The researchers tested a variety of possible inks, before settling on a commercial ink variety called EMD6415, which they mixed with dyes. The ink was printed in small square shapes onto a quartz slide.
The dyed ink acted as the core of the laser, called a gain medium. A gain medium amplifies light and produces the characteristically narrow, single-color laser beam.
A laser also requires mirrors to reflect light back and forth through the gain medium and an energy source, called a pump, to keep the light amplification going.
The disposable part of the new laser is the printed gain medium, which the researchers call the “lasing capsule.” They estimate it could be produced for only a few cents. Like the replaceable blades in a razor, the lasing capsule could be easily swapped out when it deteriorates.
The research team used two different types of dyes to produce laser emission ranging from yellow to deep red. Other dyes could cover the blue and green part of the spectrum, they predict.
With further development, the inexpensive inkjet-printed laser could send data over short plastic fibers and serve as a tool for analysing chemical or biological samples.
Learn more: Introducing the disposable laser
The Latest on: Disposable laser
via Google News
The Latest on: Disposable laser
- Desktop Printers Market 2020 | Demand, Growth Opportunities and Top Key Players 2027on March 1, 2021 at 9:03 am
Desktop printers are pieces of hardware which include laser printers, Inkjet printers and Dot matrix printers which ...
- Rocket launches reveal water vapor effect in upper atmosphereon March 1, 2021 at 7:06 am
Results of a 2018 multirocket launch will help scientists better understand the impact of more water vapor accumulating near the fringe of the Earth's atmosphere.
- How photoblueing disturbs microscopyon February 28, 2021 at 11:16 pm
The latest developments in fluorescence microscopy make it possible to image individual molecules in cells or molecular complexes with a spatial resolution of up to 20 nanometres. However, under ...
- Light unbound: Data limits could vanish with new optical antennason February 25, 2021 at 8:03 am
Researchers at the University of California, Berkeley, have found a new way to harness properties of light waves that can radically increase the amount of data they carry. The new work throws wide ...
- Surgical Laser Market Size Rising at 5.5% CAGR During 2020-2027: Analysis of Key Players, Trends and Driverson February 25, 2021 at 4:42 am
Selbyville, Delaware, As cited by the business intelligence report titled 'Global Surgical Laser Market Size study, by Type, by Application (Ophthalmology, Dermatology, Dentistry, Urology, Cardiology, ...
- Best laser printer: For the home or for your officeon February 24, 2021 at 11:59 am
Searching for the best printers for your home? Selecting the best laser printer for you can be a bit complicated. There is a series of factors, costs, and features that you’ll want to take into ...
- Dead in the Water: Lasers Could Make Short Work of Naval Mineson February 24, 2021 at 11:18 am
Some so-called “bottom mines” can be buried or shallow-water mines easily triggered by surface ships or submarines.
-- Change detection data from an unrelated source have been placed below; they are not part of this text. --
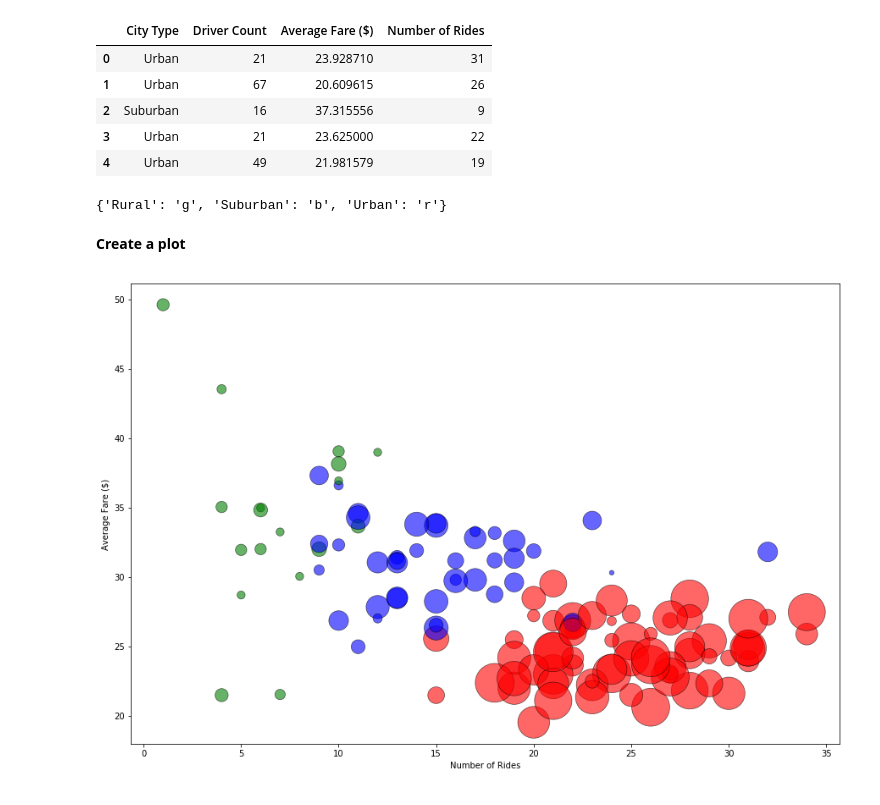
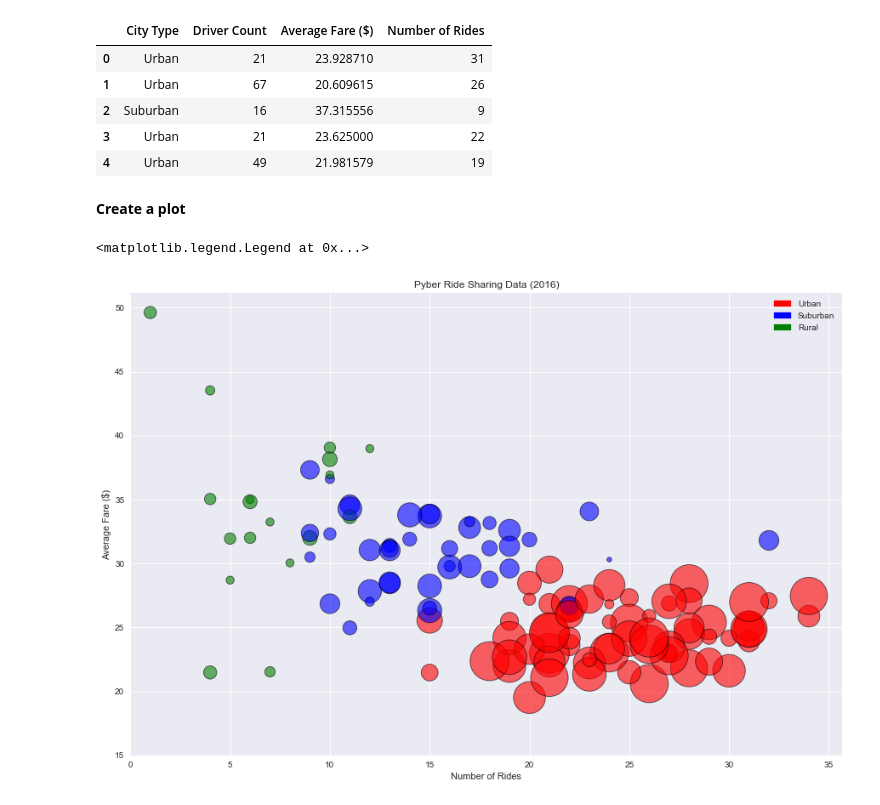
Before and after one commit to Gryazzz/Pyber_Ride_Sharing_Matplotlib, a Jupyter notebook: Pyber.ipynb, the cells around one changed output. Cells and saved outputs as stored; diff of their text form; code cells hidden in the pictures.

```diff
--- a/Pyber.ipynb
+++ b/Pyber.ipynb
@@ -54,20 +55,3 @@ forplot.head()
 | 2 | Suburban | 16 | 37.315556 | 9 |
 | 3 | Urban | 21 | 23.625000 | 22 |
 | 4 | Urban | 49 | 21.981579 | 19 |
-# %%
-citytype = {}
-counter = 0
-colorcycle = cycle('boycrg')
-for i in forplot['City Type']:
-    citytype[i] = next(colorcycle)
-    counter +=1
-citytype
-# %% [output]
-{'Rural': 'g', 'Suburban': 'b', 'Urban': 'r'}
-# %%
-colors = []
-colorcounter = 0
-for i in forplot['City Type']:
-    if i in citytype:
-        colors.append(citytype[i])
-    colorcounter += 1
@@ -86,7 +58,27 @@ for i in forplot['City Type']:
 # %% [markdown]
 **Create a plot**
+# %%
+citytype = {}
+colorcycle = cycle('brg')
+for i in range(len(forplot['City Type'])):
+    citytype[forplot['City Type'][i]] = next(colorcycle)
+
+colors = []
+for i in forplot['City Type']:
+    if i in citytype:
+        colors.append(citytype[i])
 # %%
-bubble = forplot.plot(kind='scatter', x='Number of Rides', y='Average Fare ($)', s=(forplot['Driver Count']*30),
-                        c=colors, alpha=0.6, edgecolors="black", linewidth=0.7, figsize=(15,10))
+sns.set()
+forplot.plot(kind='scatter', x='Number of Rides', y='Average Fare ($)', s=(forplot['Driver Count']*30),
+                        c=colors, alpha=0.6, edgecolors="black", linewidth=0.9, figsize=(15,10),
+                       title='Pyber Ride Sharing Data (2016)')
+plt.ylim(15, None)
+plt.xlim(0, None)
+patchlist = []
+for key in citytype:
+    legendkey = mpatches.Circle((0,0), radius=5, color=citytype[key], label=key)
+    patchlist.append(legendkey)
+plt.legend(handles=patchlist)
 # %% [output]
+<matplotlib.legend.Legend at 0x...>
-[figure, old version]
+[figure, new version]
```
Also changed, not shown: parts of 3 cells of this notebook.
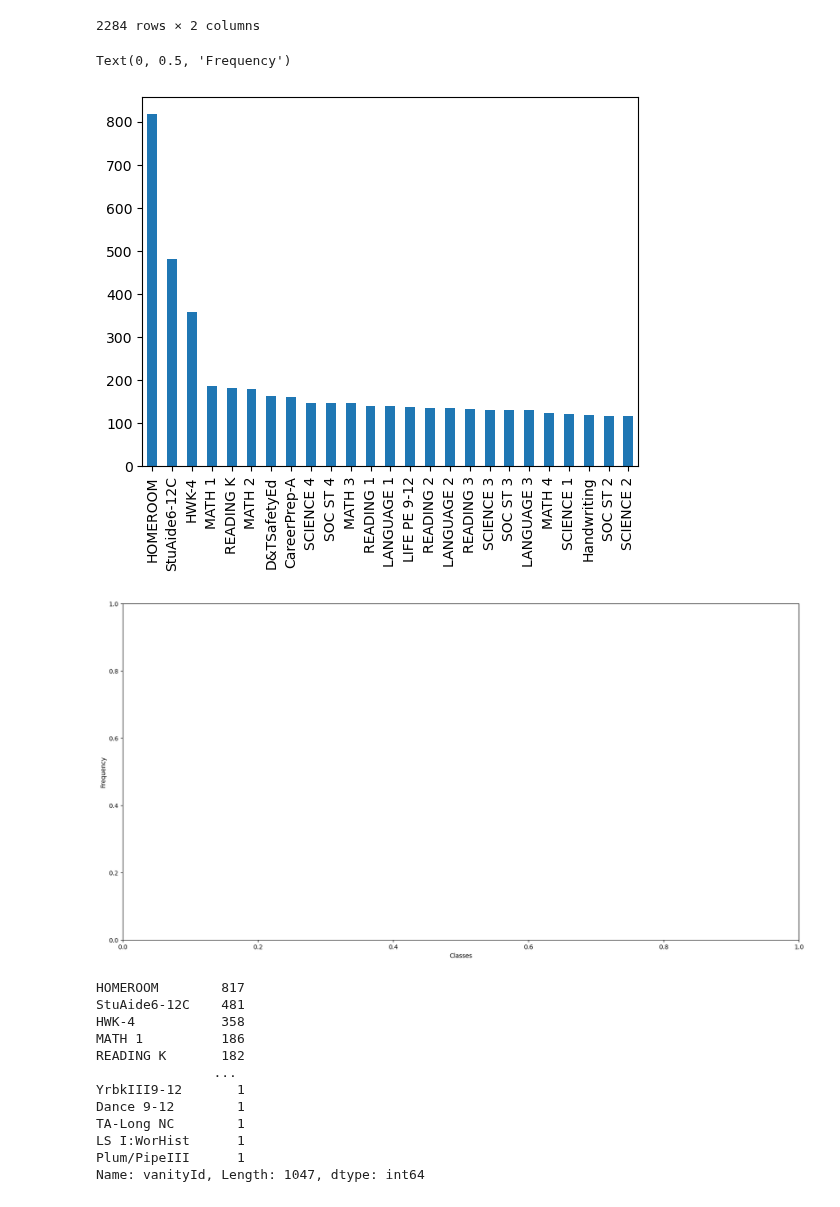
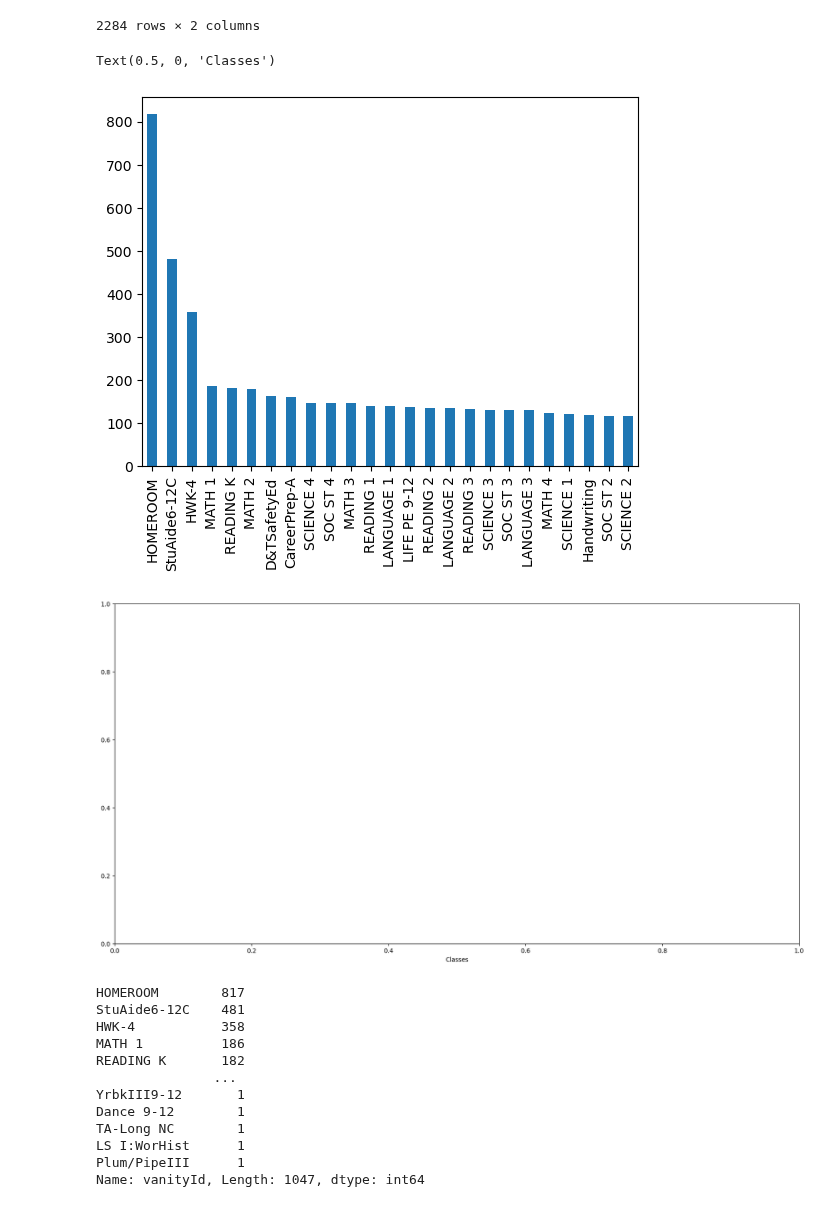
Before and after one commit to level-data-1a/predicting-proficiency, a Jupyter notebook: louisemarie-explore.ipynb, the cells around one changed output. Drawn from its saved outputs; the diff is of its cells as text; code cells hidden in the pictures.

```diff
--- a/louisemarie-explore.ipynb
+++ b/louisemarie-explore.ipynb
@@ -373,13 +413,13 @@ courseSections_df.groupby(["vanityId", "schoolId"]).count()
 # %%
 top_10 = courseSections_df['vanityId'].value_counts().nlargest(25)
 top_10.plot(kind='bar')
 plt.figure(figsize=(20,10))
 plt.xlabel('Classes')
-plt.ylabel('Frequency')
+#plt.ylabel('Frequency')
 # %% [output]
-Text(0, 0.5, 'Frequency')
+Text(0.5, 0, 'Classes')
 [figure]
-[figure, old version]
+[figure, new version]
 # %%
 courseSections_df['vanityId'].value_counts()
 # %% [output]
```
Also changed, not shown: parts of 17 cells of this notebook.
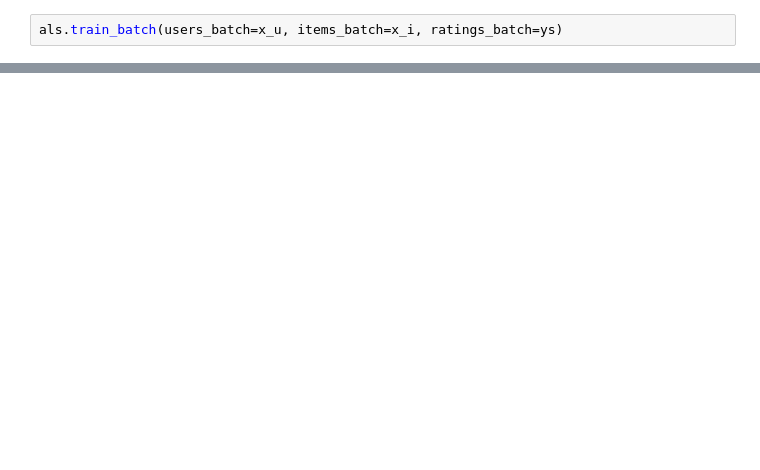
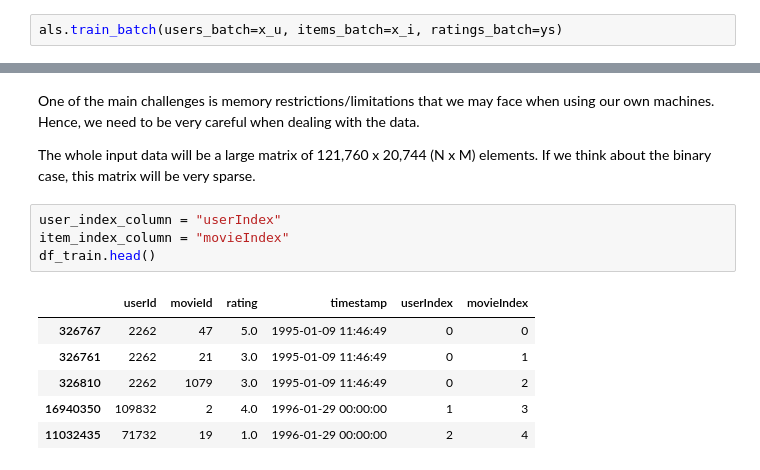
Before and after one commit to gfluz94/recommender-systems, a Jupyter notebook: notebooks/Developments.ipynb, the cells around one changed output, grey strips where cells are left out. Saved outputs shown, nothing was run; the diff lists cells and outputs as text; blank space fills up the shorter version.

```diff
--- a/notebooks/Developments.ipynb
+++ b/notebooks/Developments.ipynb
@@ -739,0 +767,15 @@ tf.Tensor([ 0.82856998 -2.0500718   1.24223057  2.11482149 -0.26526691], shape=(
+# %% [markdown]
+One of the main challenges is memory restrictions/limitations that we may face when using our own machines. Hence, we need to be very careful when dealing with the data.
+
+The whole input data will be a large matrix of 121,760 x 20,744 (N x M) elements. If we think about the binary case, this matrix will be very sparse.
+# %%
+user_index_column = "userIndex"
+item_index_column = "movieIndex"
+df_train.head()
+# %% [output]
+|  | userId | movieId | rating | timestamp | userIndex | movieIndex |
+| 326767 | 2262 | 47 | 5.0 | 1995-01-09 11:46:49 | 0 | 0 |
+| 326761 | 2262 | 21 | 3.0 | 1995-01-09 11:46:49 | 0 | 1 |
+| 326810 | 2262 | 1079 | 3.0 | 1995-01-09 11:46:49 | 0 | 2 |
+| 16940350 | 109832 | 2 | 4.0 | 1996-01-29 00:00:00 | 1 | 3 |
+| 11032435 | 71732 | 19 | 1.0 | 1996-01-29 00:00:00 | 2 | 4 |
```
Also changed, not shown: parts of 19 cells of this notebook.
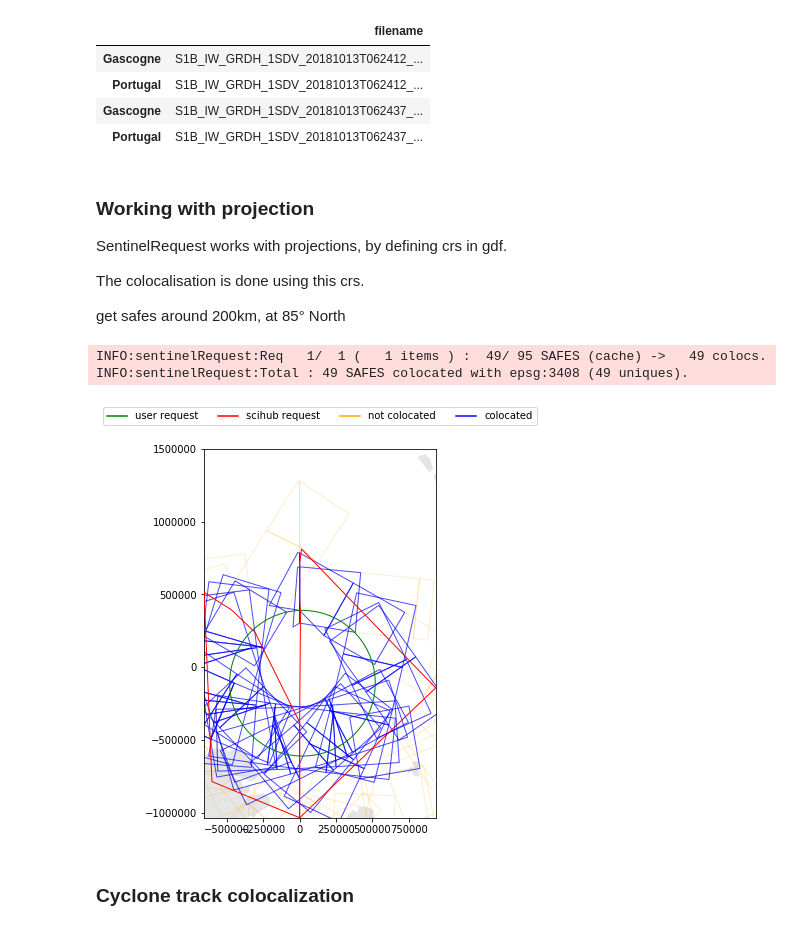
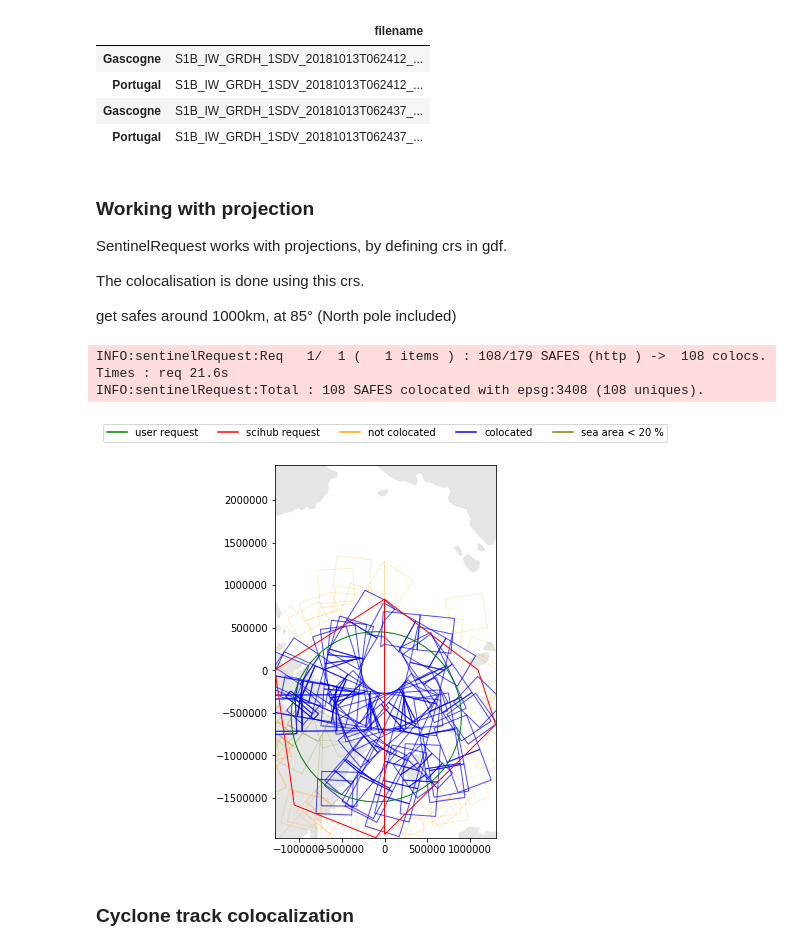
Before and after one commit to oarcher/sentinelrequest, a Jupyter notebook: README.ipynb, the cells around one changed output. Drawn from its saved outputs; the diff is of its cells as text; code cells hidden in the pictures.

```diff
--- a/README.ipynb
+++ b/README.ipynb
@@ -231,34 +231,34 @@ SentinelRequest works with projections, by defining crs in gdf.
 
 The colocalisation is done using this crs.
 
-get safes around 200km, at 85° North
+get safes around 1000km, at 85° (North pole included)
 # %%
 gdf = gpd.GeoDataFrame({
         "beginposition" : [ datetime.datetime(2018,10,2,0) ],
         "endposition"   : [ datetime.datetime(2018,10,4,0)],
-        "geometry"      : [ wkt.loads("POINT (10 89)")]
+        "geometry"      : [ wkt.loads("POINT (-10 85)")]
     },index=["Artic"], crs={'init' : 'epsg:4326'})
 
 
 # to polar projection (units in meters)
 gdf.to_crs({'init': 'epsg:3408'}, inplace=True)
-gdf.loc["Artic","geometry"]=gdf.loc["Artic"].geometry.buffer(500 * 1000)
+gdf.loc["Artic","geometry"]=gdf.loc["Artic"].geometry.buffer(1000 * 1000)
 
 
 
 fig = plt.figure(figsize=(10,7))
 safes = scihubQuery(
         gdf=gdf,
         min_sea_percent=20,
         user=user,
         password=password,
         filename='S1?_?W_GRD*.SAFE',
         cachedir='/home1/scratch/oarcher/scihub_cache',
         fig=fig)
 # %% [output]
-INFO:sentinelRequest:Req   1/  1 (   1 items ) :  49/ 95 SAFES (cache) ->   49 colocs.
-INFO:sentinelRequest:Total : 49 SAFES colocated with epsg:3408 (49 uniques).
+INFO:sentinelRequest:Req   1/  1 (   1 items ) : 108/179 SAFES (http ) ->  108 colocs.  Times : req 21.6s
+INFO:sentinelRequest:Total : 108 SAFES colocated with epsg:3408 (108 uniques).
-[figure, old version]
+[figure, new version]
 # %% [markdown]
 ### Cyclone track colocalization
 # %%
```
Also changed, not shown: parts of 2 cells of this notebook, 1 other file.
Moored mines, however, often tethered to the ocean floor, can be found in deeper ...
- A U.S. strategy paper on China draws a tepid response in Beijingon February 23, 2021 at 10:12 pm
"The Longer Telegram" and its call for stringent U.S. policy on China caught the attention of many in Washington, but only a passing public response in Beijing.
- At $8,995, Is This 1986 Chrysler Laser XT Turbo A Truly Coherent Deal?on February 22, 2021 at 6:51 am
The Laser, and its Dodge Daytona clone ... The dashboard features cool ’80s graph paper backgrounds on all the dials, along with a futuristic digital readout for the clock and date.
- Fully ablative CO2 laser treatment: What is it and can it get rid of acne scarring and wrinkles?on February 19, 2021 at 6:03 am
First, there was the decade of cystic acne in my 20s, then followed the eternal quest to rid myself of the scarring that ensued. I thought I’d be content once the acne had cleared (it mysteriously ...
via Bing News